- [What needs to be done] Which lines of the data contain the string "кластеров"? Show each of them.

[Modification records]
++++

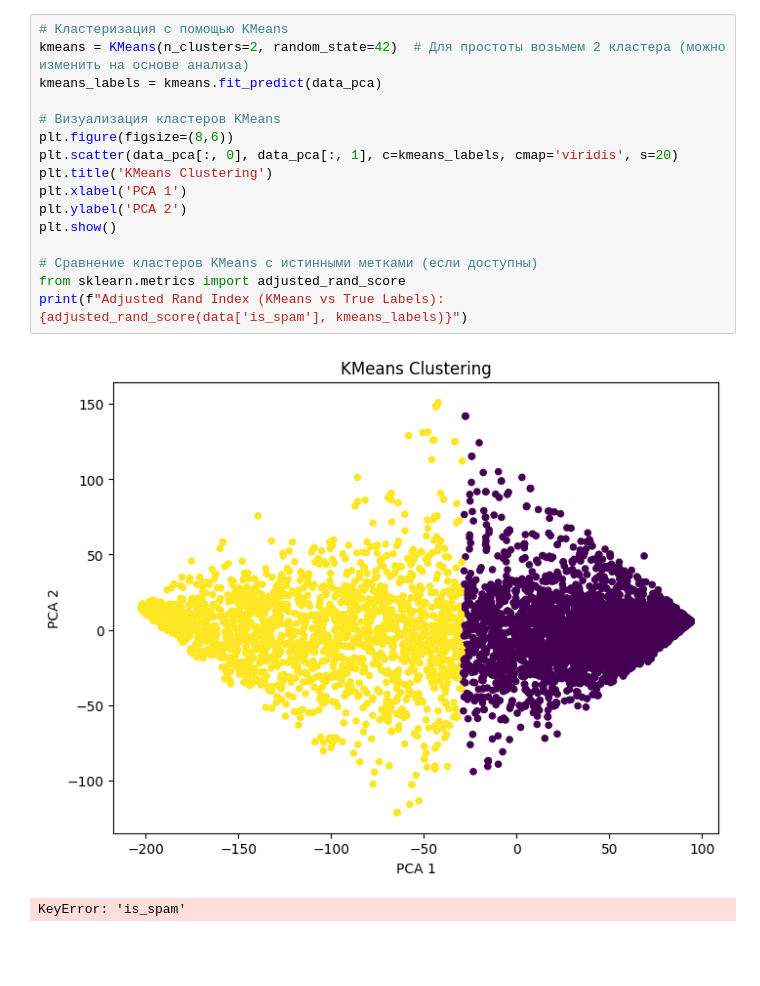
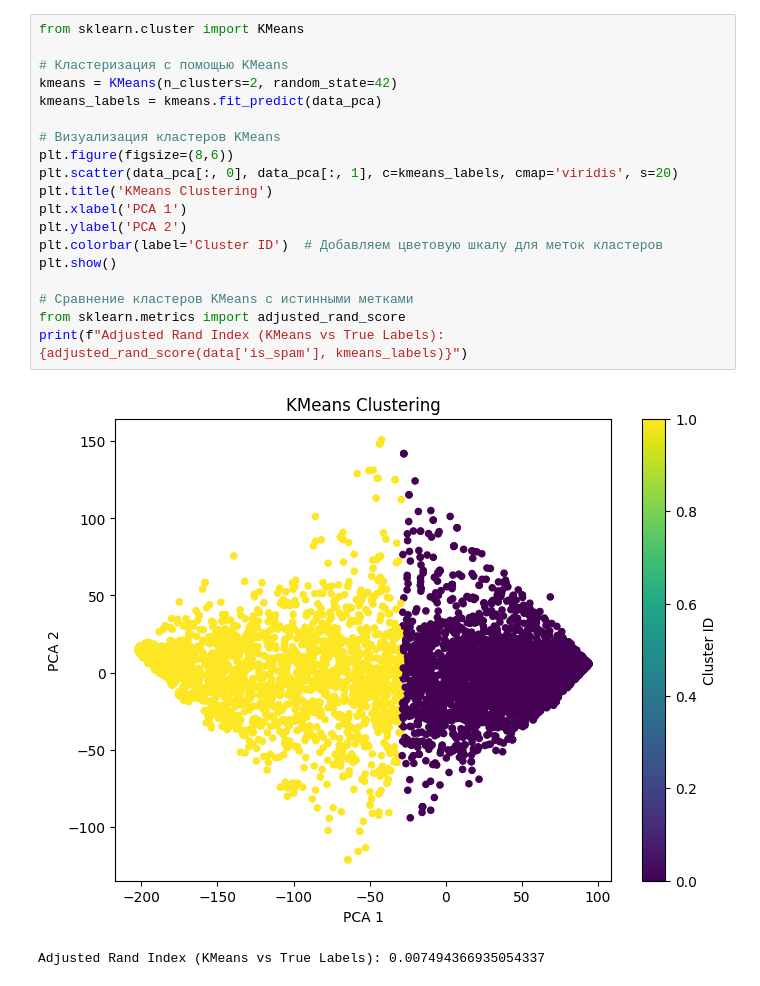
Before and after one commit to GSlIcKeR/MLearning_HW, a Jupyter notebook: MLHW2.ipynb, the cells around one changed output. Cells and saved outputs as stored; diff of their text form; blank space fills up the shorter version.

```diff
--- a/MLHW2.ipynb
+++ b/MLHW2.ipynb
@@ -35,22 +44,25 @@ plt.show()
 # %%
+from sklearn.cluster import KMeans
+
 # Кластеризация с помощью KMeans
-kmeans = KMeans(n_clusters=2, random_state=42)  # Для простоты возьмем 2 кластера (можно изменить на основе анализа)
+kmeans = KMeans(n_clusters=2, random_state=42)
 kmeans_labels = kmeans.fit_predict(data_pca)
 
 # Визуализация кластеров KMeans
 plt.figure(figsize=(8,6))
 plt.scatter(data_pca[:, 0], data_pca[:, 1], c=kmeans_labels, cmap='viridis', s=20)
 plt.title('KMeans Clustering')
 plt.xlabel('PCA 1')
 plt.ylabel('PCA 2')
+plt.colorbar(label='Cluster ID')  # Добавляем цветовую шкалу для меток кластеров
 plt.show()
 
-# Сравнение кластеров KMeans с истинными метками (если доступны)
+# Сравнение кластеров KMeans с истинными метками
 from sklearn.metrics import adjusted_rand_score
 print(f"Adjusted Rand Index (KMeans vs True Labels): {adjusted_rand_score(data['is_spam'], kmeans_labels)}")
 # %% [output]
-[figure, old version]
+[figure, new version]
-KeyError: 'is_spam'
+Adjusted Rand Index (KMeans vs True Labels): 0.007494366935054337
 # %%
 # Кластеризация с помощью DBSCAN
 dbscan = DBSCAN(eps=0.5, min_samples=5)  # Параметры могут быть настроены в зависимости от данных
```
Also changed, not shown: parts of 4 cells of this notebook.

++++

- [Solution for this exercise]
 # Визуализация кластеров KMeans
+plt.colorbar(label='Cluster ID')  # Добавляем цветовую шкалу для меток кластеров
-# Сравнение кластеров KMeans с истинными метками (если доступны)
+# Сравнение кластеров KMeans с истинными метками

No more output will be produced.